* [Exercise requirements] Repeat the entries word for word. Leave nothing out.

[Revision comparison data]
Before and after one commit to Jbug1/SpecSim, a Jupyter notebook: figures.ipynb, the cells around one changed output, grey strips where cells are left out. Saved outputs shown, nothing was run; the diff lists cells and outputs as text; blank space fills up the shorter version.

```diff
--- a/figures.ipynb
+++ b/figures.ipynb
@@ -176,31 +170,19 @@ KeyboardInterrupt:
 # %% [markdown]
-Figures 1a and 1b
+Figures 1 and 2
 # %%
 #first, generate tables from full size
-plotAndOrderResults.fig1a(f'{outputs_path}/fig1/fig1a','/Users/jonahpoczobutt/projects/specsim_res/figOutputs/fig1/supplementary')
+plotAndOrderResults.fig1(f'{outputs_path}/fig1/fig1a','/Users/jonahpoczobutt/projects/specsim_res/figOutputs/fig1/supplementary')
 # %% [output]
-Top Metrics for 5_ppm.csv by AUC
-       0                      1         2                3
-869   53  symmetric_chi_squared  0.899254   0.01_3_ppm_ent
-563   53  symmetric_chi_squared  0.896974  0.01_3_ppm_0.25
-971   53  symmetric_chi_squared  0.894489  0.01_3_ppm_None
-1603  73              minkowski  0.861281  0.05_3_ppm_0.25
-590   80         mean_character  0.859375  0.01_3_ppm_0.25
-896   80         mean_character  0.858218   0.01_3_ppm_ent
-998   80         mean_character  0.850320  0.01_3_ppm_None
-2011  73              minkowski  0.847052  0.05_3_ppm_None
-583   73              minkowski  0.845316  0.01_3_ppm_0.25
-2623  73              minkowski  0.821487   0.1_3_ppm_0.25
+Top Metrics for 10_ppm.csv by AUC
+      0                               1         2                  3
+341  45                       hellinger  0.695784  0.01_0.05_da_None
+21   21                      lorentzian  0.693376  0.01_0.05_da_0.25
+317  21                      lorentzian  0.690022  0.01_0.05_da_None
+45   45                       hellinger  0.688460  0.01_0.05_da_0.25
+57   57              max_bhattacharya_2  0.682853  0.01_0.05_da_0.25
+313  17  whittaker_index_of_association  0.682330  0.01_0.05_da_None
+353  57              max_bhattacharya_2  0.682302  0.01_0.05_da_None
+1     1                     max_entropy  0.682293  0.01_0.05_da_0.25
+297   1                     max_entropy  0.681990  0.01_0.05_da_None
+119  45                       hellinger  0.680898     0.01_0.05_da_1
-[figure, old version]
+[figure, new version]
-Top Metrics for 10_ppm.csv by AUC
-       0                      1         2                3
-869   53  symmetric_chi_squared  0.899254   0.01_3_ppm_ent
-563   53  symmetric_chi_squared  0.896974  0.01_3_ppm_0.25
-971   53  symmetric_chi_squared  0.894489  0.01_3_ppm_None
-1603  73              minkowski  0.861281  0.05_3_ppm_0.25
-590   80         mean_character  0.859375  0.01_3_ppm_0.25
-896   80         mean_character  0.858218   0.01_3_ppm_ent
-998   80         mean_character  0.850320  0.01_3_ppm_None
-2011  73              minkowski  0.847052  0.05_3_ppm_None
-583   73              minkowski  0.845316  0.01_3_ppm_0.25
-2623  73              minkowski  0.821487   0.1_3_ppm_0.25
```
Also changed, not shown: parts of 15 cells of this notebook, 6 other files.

* [The completed task]
Before and after one commit to Jbug1/SpecSim, a Jupyter notebook: figures.ipynb, the cells around one changed output, grey strips where cells are left out. Saved outputs shown, nothing was run; the diff lists cells and outputs as text; blank space fills up the shorter version.

```diff
--- a/figures.ipynb
+++ b/figures.ipynb
@@ -176,31 +170,19 @@ KeyboardInterrupt:
 # %% [markdown]
-Figures 1a and 1b
+Figures 1 and 2
 # %%
 #first, generate tables from full size
-plotAndOrderResults.fig1a(f'{outputs_path}/fig1/fig1a','/Users/jonahpoczobutt/projects/specsim_res/figOutputs/fig1/supplementary')
+plotAndOrderResults.fig1(f'{outputs_path}/fig1/fig1a','/Users/jonahpoczobutt/projects/specsim_res/figOutputs/fig1/supplementary')
 # %% [output]
-Top Metrics for 5_ppm.csv by AUC
-       0                      1         2                3
-869   53  symmetric_chi_squared  0.899254   0.01_3_ppm_ent
-563   53  symmetric_chi_squared  0.896974  0.01_3_ppm_0.25
-971   53  symmetric_chi_squared  0.894489  0.01_3_ppm_None
-1603  73              minkowski  0.861281  0.05_3_ppm_0.25
-590   80         mean_character  0.859375  0.01_3_ppm_0.25
-896   80         mean_character  0.858218   0.01_3_ppm_ent
-998   80         mean_character  0.850320  0.01_3_ppm_None
-2011  73              minkowski  0.847052  0.05_3_ppm_None
-583   73              minkowski  0.845316  0.01_3_ppm_0.25
-2623  73              minkowski  0.821487   0.1_3_ppm_0.25
+Top Metrics for 10_ppm.csv by AUC
+      0                               1         2                  3
+341  45                       hellinger  0.695784  0.01_0.05_da_None
+21   21                      lorentzian  0.693376  0.01_0.05_da_0.25
+317  21                      lorentzian  0.690022  0.01_0.05_da_None
+45   45                       hellinger  0.688460  0.01_0.05_da_0.25
+57   57              max_bhattacharya_2  0.682853  0.01_0.05_da_0.25
+313  17  whittaker_index_of_association  0.682330  0.01_0.05_da_None
+353  57              max_bhattacharya_2  0.682302  0.01_0.05_da_None
+1     1                     max_entropy  0.682293  0.01_0.05_da_0.25
+297   1                     max_entropy  0.681990  0.01_0.05_da_None
+119  45                       hellinger  0.680898     0.01_0.05_da_1
-[figure, old version]
+[figure, new version]
-Top Metrics for 10_ppm.csv by AUC
-       0                      1         2                3
-869   53  symmetric_chi_squared  0.899254   0.01_3_ppm_ent
-563   53  symmetric_chi_squared  0.896974  0.01_3_ppm_0.25
-971   53  symmetric_chi_squared  0.894489  0.01_3_ppm_None
-1603  73              minkowski  0.861281  0.05_3_ppm_0.25
-590   80         mean_character  0.859375  0.01_3_ppm_0.25
-896   80         mean_character  0.858218   0.01_3_ppm_ent
-998   80         mean_character  0.850320  0.01_3_ppm_None
-2011  73              minkowski  0.847052  0.05_3_ppm_None
-583   73              minkowski  0.845316  0.01_3_ppm_0.25
-2623  73              minkowski  0.821487   0.1_3_ppm_0.25
```
Also changed, not shown: parts of 15 cells of this notebook, 6 other files.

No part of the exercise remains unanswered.